Alice: “I’m afraid so. You’re entirely bonkers. But I’ll tell you a secret. All the best people are.”
I cannot believe that 6 years have gone by,
As I write this I will try not to cry.
You continue to live in my heart,
Even though we are miles apart.
I miss you every night and day,
I think about you when I pray.
It is hard to believe you won’t be by my side,
When I walk down the aisle as a newlywed bride.
Sometimes, I wish I could just call,
Or go shopping with you in the mall.
I hope that you are proud of me,
And that you are glowing with what you see.
I hope that you are safe in the heavens above,
I just want you to know that there is so much love.
Nearly a year, ago, Lorelle Shub, English Literature Teacher at the Eastern Mediterranean International School, watched the film Dead Poets Society, featuring John Keating masterfully portrayed by Robin Williams, a charismatic, flamboyant, off the wall English teacher nearly a year ago. She would never look at teaching the same way again.
John Keating was an educator of universal stature, life-like, human, ecstatic, meaningful, crazy, incomprehensively outgoing and most of all, an influence which affected the very core of his students’ lives. He was the force of knowledge Ms. Lorelle Shub had without a doubt wished to be since her dream to be a teacher was realized so many years ago. A teacher who did not conform to the norms, but was their own person.
“As a teacher who’s quite wacky and really non-conventional, I see a lot of myself in Robin Williams. When he says, ‘I sat on my desk to see life from different perspectives,’ and I think that’s how it is, working at EMIS.”
John Keating, the fluke, would become her role model in education from then on, a model she would carry with her all the way to her current job at the EMIS. An outgoing, perplexing educator, Ms. Lorelle was born in Johannesburg, South Africa to her two parents Martin and Andrea.
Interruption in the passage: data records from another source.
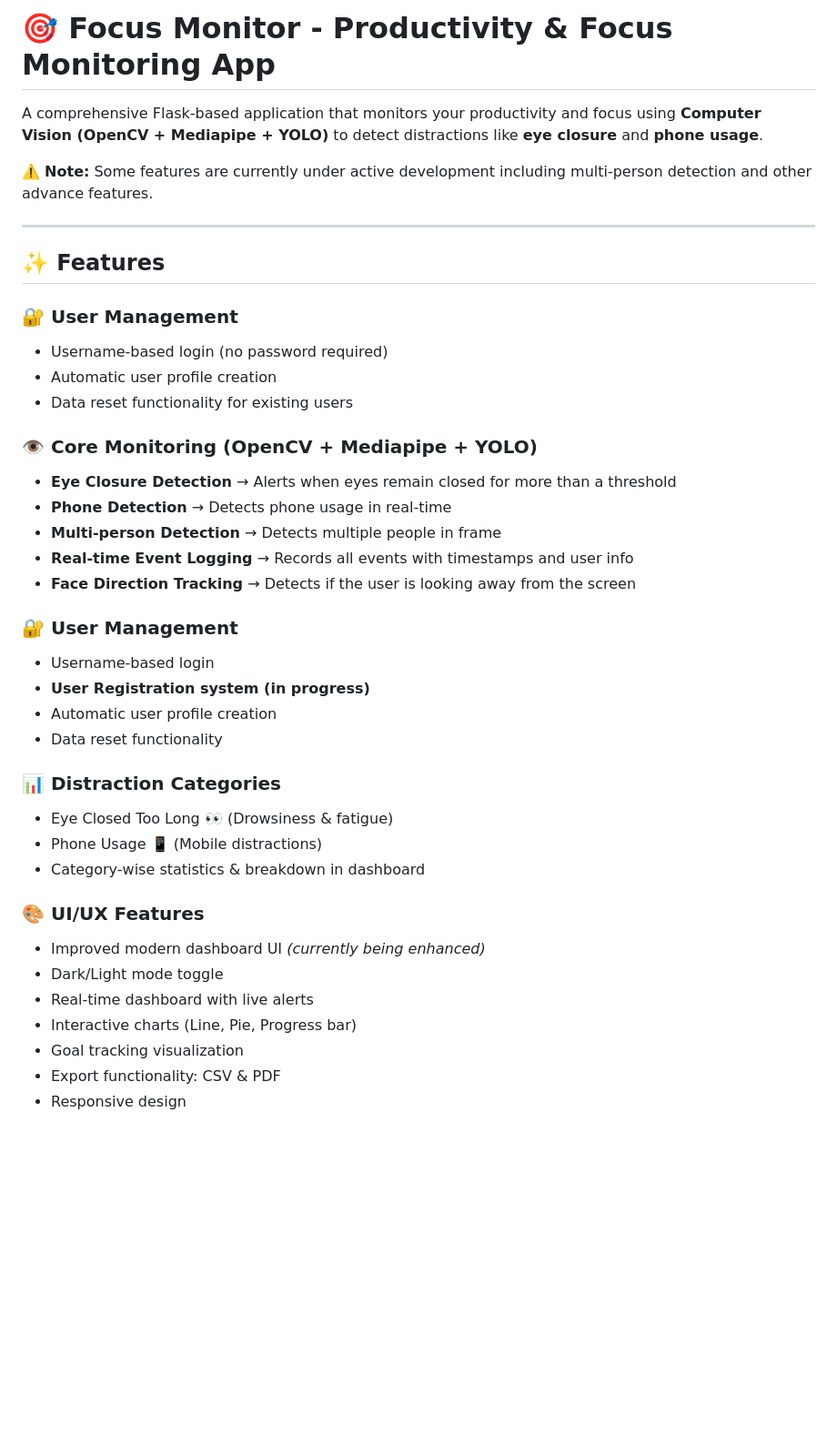
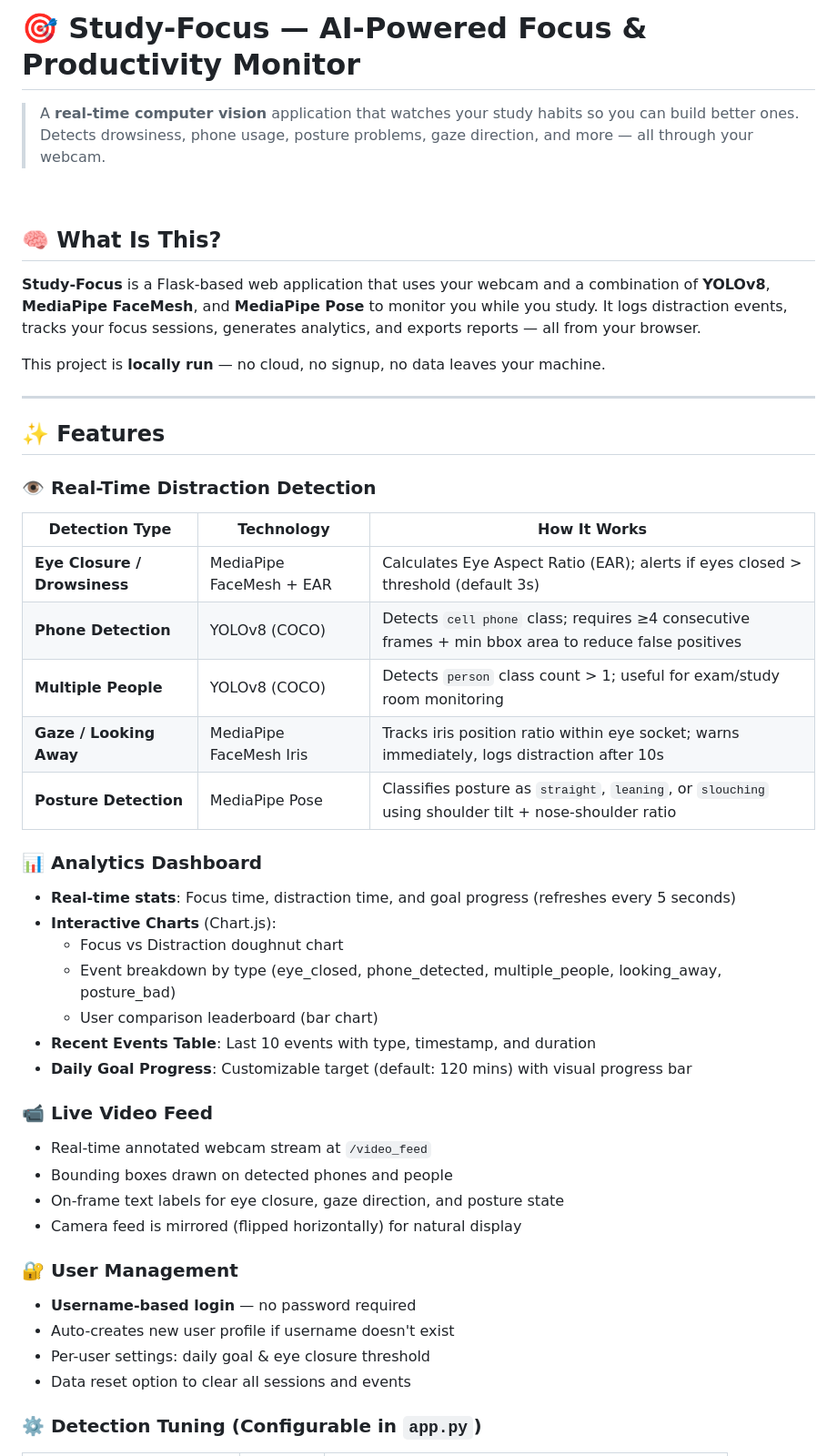
Before and after one commit to theansh99999/Study-Focus, a Markdown page: readme.md, the part around one of its changes. Shown at 91% size. GitHub-like rendering; blank space fills up the shorter version.

```diff
--- a/readme.md
+++ b/readme.md
@@ -1,40 +1,52 @@
-# 🎯 Focus Monitor - Productivity & Focus Monitoring App
+# 🎯 Study-Focus — AI-Powered Focus & Productivity Monitor
 
-A comprehensive Flask-based application that monitors your productivity and focus using **Computer Vision (OpenCV + Mediapipe + YOLO)** to detect distractions like **eye closure** and **phone usage**.
+> A **real-time computer vision** application that watches your study habits so you can build better ones. Detects drowsiness, phone usage, posture problems, gaze direction, and more — all through your webcam.
 
-⚠️ **Note:** Some features are currently under active development including multi-person detection and other advance features.
+<br/>
+
+## 🧠 What Is This?
+
+**Study-Focus** is a Flask-based web application that uses your webcam and a combination of **YOLOv8**, **MediaPipe FaceMesh**, and **MediaPipe Pose** to monitor you while you study. It logs distraction events, tracks your focus sessions, generates analytics, and exports reports — all from your browser.
+
+This project is **locally run** — no cloud, no signup, no data leaves your machine.
 
 ---
 
 ## ✨ Features
 
+### 👁️ Real-Time Distraction Detection
+
+| Detection Type | Technology | How It Works |
+|---|---|---|
+| **Eye Closure / Drowsiness** | MediaPipe FaceMesh + EAR | Calculates Eye Aspect Ratio (EAR); alerts if eyes closed > threshold (default 3s) |
+| **Phone Detection** | YOLOv8 (COCO) | Detects `cell phone` class; requires ≥4 consecutive frames + min bbox area to reduce false positives |
+| **Multiple People** | YOLOv8 (COCO) | Detects `person` class count > 1; useful for exam/study room monitoring |
+| **Gaze / Looking Away** | MediaPipe FaceMesh Iris | Tracks iris position ratio within eye socket; warns immediately, logs distraction after 10s |
+| **Posture Detection** | MediaPipe Pose | Classifies posture as `straight`, `leaning`, or `slouching` using shoulder tilt + nose-shoulder ratio |
+
+### 📊 Analytics Dashboard
+
+- **Real-time stats**: Focus time, distraction time, and goal progress (refreshes every 5 seconds)
+- **Interactive Charts** (Chart.js):
+  - Focus vs Distraction doughnut chart
+  - Event breakdown by type (eye_closed, phone_detected, multiple_people, looking_away, posture_bad)
+  - User comparison leaderboard (bar chart)
+- **Recent Events Table**: Last 10 events with type, timestamp, and duration
+- **Daily Goal Progress**: Customizable target (default: 120 mins) with visual progress bar
+
+### 📹 Live Video Feed
+
+- Real-time annotated webcam stream at `/video_feed`
+- Bounding boxes drawn on detected phones and people
+- On-frame text labels for eye closure, gaze direction, and posture state
+- Camera feed is mirrored (flipped horizontally) for natural display
+
 ### 🔐 User Management
-- Username-based login (no password required)
-- Automatic user profile creation
-- Data reset functionality for existing users
 
-### 👁️ Core Monitoring (OpenCV + Mediapipe + YOLO)
-- **Eye Closure Detection** → Alerts when eyes remain closed for more than a threshold
-- **Phone Detection** → Detects phone usage in real-time
-- **Multi-person Detection** → Detects multiple people in frame
-- **Real-time Event Logging** → Records all events with timestamps and user info
-- **Face Direction Tracking** → Detects if the user is looking away from the screen
-### 🔐 User Management
-- Username-based login
-- **User Registration system (in progress)**
-- Automatic user profile creation
-- Data reset functionality
-### 📊 Distraction Categories
-- Eye Closed Too Long 👀 (Drowsiness & fatigue)
-- Phone Usage 📱 (Mobile distractions)
-- Category-wise statistics & breakdown in dashboard
+- **Username-based login** — no password required
+- Auto-creates new user profile if username doesn't exist
+- Per-user settings: daily goal & eye closure threshold
+- Data reset option to clear all sessions and events
 
-### 🎨 UI/UX Features
-- Improved modern dashboard UI *(currently being enhanced)*
-- Dark/Light mode toggle
-- Real-time dashboard with live alerts
-- Interactive charts (Line, Pie, Progress bar)
-- Goal tracking visualization
-- Export functionality: CSV & PDF
-- Responsive design
+### ⚙️ Detection Tuning (Configurable in `app.py`)
 
```
Also changed, not shown: other parts of readme.md (+214 -115 lines).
At the age of eighteen she decided to immigrate to Israel where she immediately set herself to study. However unlike any average, common variety youngling, Lorelle knew exactly where her future lied.
“So basically, my whole life I wanted to be a teacher, my whole life since I was a little girl…. I think it is my calling. I really do.”
Her passion for teaching was and always had been the driving force of her life, and while studying Communications and Marketing at Tel Aviv University she was never truly satisfied, always reminded of her true calling. She changed her focus, moving towards her true passion, becoming an educator.
After her studies, she went on to teach small children, finally fulfilling her calling and even writing a small book for Jewish children as a way to educate youth on the Holocaust.
It is her belief that education is a force of change without equal. An educator’s role is to strengthen a student’s passion and allow them to fully explore the knowledge around them.
“A teacher has the power to make or break a person. To make or break the love of a subject.”
Lorelle Shub believes in the effulgent importance of an education and an educator. She hopes that if her students are to learn at least one thing it is, “always to be bold, to always go for your dreams, even if they sound ridiculous.”
An educator to heart, Ms. Lorelle followed her own dream to educate; now teaching, much to her disdain, far older students at EMIS. A true example of non-conformity and of the breaking of norms, Ms Lorelle is always attempting to find new ways to innovate her teaching style. A cook and eccentric, her favourite novel and author is The Great Gatsby, by F. Scott Fitzgerald.
She has hopes that she will be an influence in her students’ lives and is also marrying her fiancé next month whom she met at Tel Aviv University where she was initially studying.
Written by Carlos Sevilla
Edited by Peter Mangi and Maria Tirnovanu